> _ASSIGNMENT_
Copy out each line of the data holding "from".

> _SUPPLIED RECORDS_

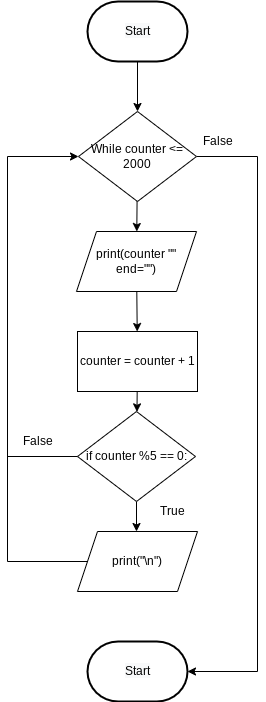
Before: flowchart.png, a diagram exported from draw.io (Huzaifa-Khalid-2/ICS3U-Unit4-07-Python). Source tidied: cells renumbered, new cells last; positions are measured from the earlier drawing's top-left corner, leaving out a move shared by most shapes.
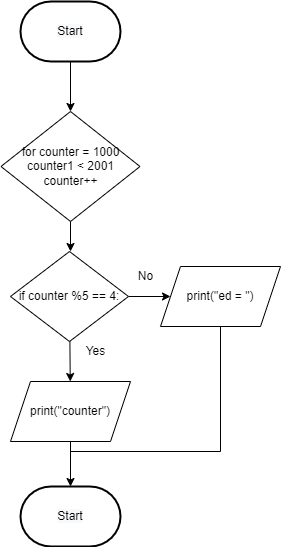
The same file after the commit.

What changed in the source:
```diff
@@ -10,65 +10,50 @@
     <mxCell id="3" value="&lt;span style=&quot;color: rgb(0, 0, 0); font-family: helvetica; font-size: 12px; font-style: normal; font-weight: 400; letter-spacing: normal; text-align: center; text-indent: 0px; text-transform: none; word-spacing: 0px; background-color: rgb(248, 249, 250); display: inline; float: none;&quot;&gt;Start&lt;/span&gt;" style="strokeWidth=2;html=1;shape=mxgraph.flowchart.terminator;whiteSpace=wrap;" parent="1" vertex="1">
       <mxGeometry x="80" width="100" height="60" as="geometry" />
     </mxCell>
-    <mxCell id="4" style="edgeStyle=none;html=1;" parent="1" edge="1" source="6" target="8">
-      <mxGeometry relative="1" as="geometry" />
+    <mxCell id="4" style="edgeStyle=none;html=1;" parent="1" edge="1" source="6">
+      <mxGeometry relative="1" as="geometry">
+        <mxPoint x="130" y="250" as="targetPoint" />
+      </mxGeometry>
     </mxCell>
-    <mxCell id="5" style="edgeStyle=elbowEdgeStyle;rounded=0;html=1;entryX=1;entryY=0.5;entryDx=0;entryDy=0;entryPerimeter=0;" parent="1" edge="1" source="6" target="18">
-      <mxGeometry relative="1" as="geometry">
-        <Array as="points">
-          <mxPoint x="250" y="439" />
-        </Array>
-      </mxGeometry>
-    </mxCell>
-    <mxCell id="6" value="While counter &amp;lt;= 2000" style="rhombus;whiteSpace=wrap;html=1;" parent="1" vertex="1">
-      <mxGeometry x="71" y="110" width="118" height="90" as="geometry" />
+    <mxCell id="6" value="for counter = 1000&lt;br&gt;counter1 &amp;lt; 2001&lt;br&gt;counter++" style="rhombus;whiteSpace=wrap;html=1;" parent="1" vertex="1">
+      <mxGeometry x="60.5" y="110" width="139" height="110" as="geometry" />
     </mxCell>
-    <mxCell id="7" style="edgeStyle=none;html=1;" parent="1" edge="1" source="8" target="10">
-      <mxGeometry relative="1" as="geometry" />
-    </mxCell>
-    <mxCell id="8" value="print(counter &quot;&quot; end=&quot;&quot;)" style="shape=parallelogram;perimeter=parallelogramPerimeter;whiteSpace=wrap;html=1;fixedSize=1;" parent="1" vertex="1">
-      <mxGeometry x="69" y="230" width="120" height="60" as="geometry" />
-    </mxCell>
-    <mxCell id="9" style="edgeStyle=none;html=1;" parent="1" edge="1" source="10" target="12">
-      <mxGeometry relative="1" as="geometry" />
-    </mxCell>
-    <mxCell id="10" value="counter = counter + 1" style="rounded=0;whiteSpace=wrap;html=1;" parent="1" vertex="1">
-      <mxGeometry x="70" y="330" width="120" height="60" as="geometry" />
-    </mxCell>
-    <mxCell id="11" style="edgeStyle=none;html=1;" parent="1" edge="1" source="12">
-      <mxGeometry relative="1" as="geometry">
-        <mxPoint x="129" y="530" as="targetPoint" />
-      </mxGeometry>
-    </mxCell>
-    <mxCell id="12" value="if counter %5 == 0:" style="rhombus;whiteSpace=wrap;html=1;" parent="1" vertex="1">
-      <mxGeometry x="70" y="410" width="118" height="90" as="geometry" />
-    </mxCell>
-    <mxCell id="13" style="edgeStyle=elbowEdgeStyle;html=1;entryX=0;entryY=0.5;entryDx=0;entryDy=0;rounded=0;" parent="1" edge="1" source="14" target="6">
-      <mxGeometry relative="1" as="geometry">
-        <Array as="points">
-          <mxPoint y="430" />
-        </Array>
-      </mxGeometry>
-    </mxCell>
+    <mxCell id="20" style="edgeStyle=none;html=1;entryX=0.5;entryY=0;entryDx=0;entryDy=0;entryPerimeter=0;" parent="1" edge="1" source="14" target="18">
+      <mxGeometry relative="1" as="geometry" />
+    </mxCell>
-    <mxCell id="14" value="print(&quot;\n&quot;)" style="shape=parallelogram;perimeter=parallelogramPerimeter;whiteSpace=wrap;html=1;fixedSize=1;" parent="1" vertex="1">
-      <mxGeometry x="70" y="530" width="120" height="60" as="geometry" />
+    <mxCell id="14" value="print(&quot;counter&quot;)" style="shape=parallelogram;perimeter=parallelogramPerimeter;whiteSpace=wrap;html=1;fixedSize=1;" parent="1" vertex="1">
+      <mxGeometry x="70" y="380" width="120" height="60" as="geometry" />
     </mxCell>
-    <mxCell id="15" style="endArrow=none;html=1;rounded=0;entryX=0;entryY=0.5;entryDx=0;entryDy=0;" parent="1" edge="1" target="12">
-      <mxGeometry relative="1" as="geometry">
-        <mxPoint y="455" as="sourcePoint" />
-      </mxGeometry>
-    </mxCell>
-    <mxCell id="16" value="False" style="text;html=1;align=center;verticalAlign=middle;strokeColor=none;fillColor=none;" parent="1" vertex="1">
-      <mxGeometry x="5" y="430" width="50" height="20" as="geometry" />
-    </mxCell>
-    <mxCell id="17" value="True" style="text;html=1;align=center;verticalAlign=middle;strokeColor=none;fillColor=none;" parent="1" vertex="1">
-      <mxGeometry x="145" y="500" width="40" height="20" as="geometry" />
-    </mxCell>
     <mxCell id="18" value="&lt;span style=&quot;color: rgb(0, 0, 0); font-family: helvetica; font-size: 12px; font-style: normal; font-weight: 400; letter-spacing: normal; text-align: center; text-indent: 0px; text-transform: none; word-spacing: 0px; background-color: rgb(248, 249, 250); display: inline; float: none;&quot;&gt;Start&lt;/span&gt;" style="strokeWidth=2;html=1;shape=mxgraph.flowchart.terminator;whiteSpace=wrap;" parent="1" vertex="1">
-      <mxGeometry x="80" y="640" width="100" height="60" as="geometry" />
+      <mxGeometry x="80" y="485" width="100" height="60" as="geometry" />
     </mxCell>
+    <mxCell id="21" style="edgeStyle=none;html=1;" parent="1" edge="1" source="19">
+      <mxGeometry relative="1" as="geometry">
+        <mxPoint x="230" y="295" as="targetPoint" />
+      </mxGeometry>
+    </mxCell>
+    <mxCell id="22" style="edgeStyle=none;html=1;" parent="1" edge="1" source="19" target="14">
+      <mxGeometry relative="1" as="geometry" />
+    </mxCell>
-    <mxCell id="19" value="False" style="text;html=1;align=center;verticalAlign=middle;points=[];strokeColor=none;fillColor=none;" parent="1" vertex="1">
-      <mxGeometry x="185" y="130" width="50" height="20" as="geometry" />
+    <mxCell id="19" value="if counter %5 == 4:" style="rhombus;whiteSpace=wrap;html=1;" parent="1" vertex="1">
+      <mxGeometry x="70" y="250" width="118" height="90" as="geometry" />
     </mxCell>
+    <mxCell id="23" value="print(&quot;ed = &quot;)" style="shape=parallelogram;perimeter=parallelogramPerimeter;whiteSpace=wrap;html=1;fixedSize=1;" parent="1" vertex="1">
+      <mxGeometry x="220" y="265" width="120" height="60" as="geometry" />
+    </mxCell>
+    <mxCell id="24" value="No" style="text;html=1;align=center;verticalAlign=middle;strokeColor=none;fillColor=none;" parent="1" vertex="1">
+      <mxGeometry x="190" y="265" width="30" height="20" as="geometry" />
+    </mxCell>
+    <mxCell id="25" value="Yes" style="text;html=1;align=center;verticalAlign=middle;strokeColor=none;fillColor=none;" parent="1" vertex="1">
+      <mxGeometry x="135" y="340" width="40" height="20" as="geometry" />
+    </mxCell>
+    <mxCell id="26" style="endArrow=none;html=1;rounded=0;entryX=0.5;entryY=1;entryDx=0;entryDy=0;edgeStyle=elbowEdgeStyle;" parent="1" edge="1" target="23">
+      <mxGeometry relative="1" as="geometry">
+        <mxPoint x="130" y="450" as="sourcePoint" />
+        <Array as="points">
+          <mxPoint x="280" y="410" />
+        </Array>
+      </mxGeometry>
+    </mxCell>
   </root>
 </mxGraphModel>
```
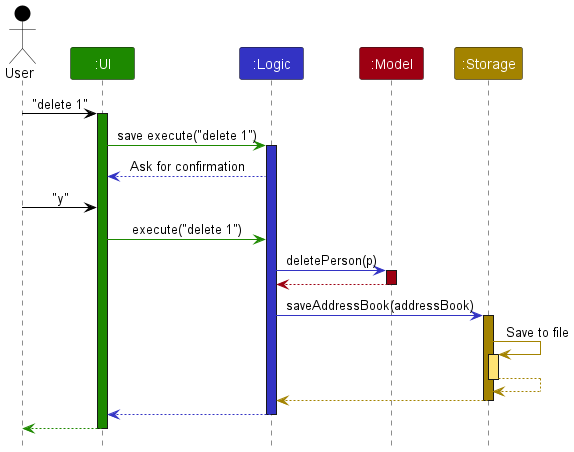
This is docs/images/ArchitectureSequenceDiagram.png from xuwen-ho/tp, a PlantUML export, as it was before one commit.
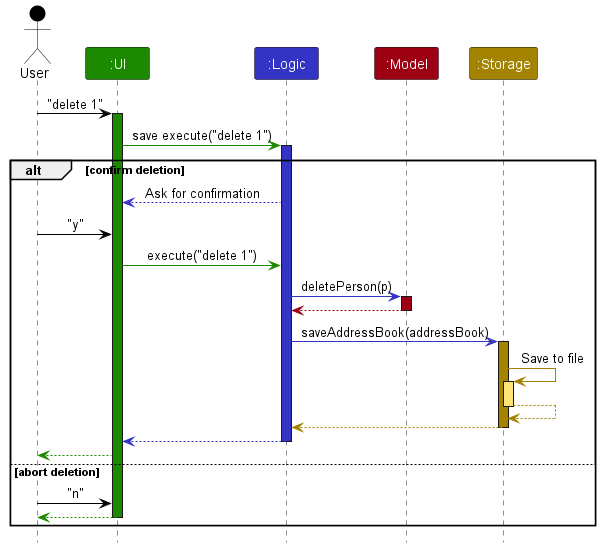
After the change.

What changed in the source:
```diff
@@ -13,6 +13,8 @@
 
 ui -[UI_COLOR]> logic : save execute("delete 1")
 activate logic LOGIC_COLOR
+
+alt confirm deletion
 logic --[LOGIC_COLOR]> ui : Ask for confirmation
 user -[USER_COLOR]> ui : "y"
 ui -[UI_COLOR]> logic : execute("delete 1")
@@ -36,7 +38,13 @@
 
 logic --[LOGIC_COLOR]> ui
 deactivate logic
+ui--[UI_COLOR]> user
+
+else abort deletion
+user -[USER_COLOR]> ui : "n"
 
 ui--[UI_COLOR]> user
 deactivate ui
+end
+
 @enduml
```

> _ANSWER BOX_
Before: flowchart.png, a diagram exported from draw.io (Huzaifa-Khalid-2/ICS3U-Unit4-07-Python). Source tidied: cells renumbered, new cells last; positions are measured from the earlier drawing's top-left corner, leaving out a move shared by most shapes.
This is docs/images/ArchitectureSequenceDiagram.png from xuwen-ho/tp, a PlantUML export, as it was before one commit.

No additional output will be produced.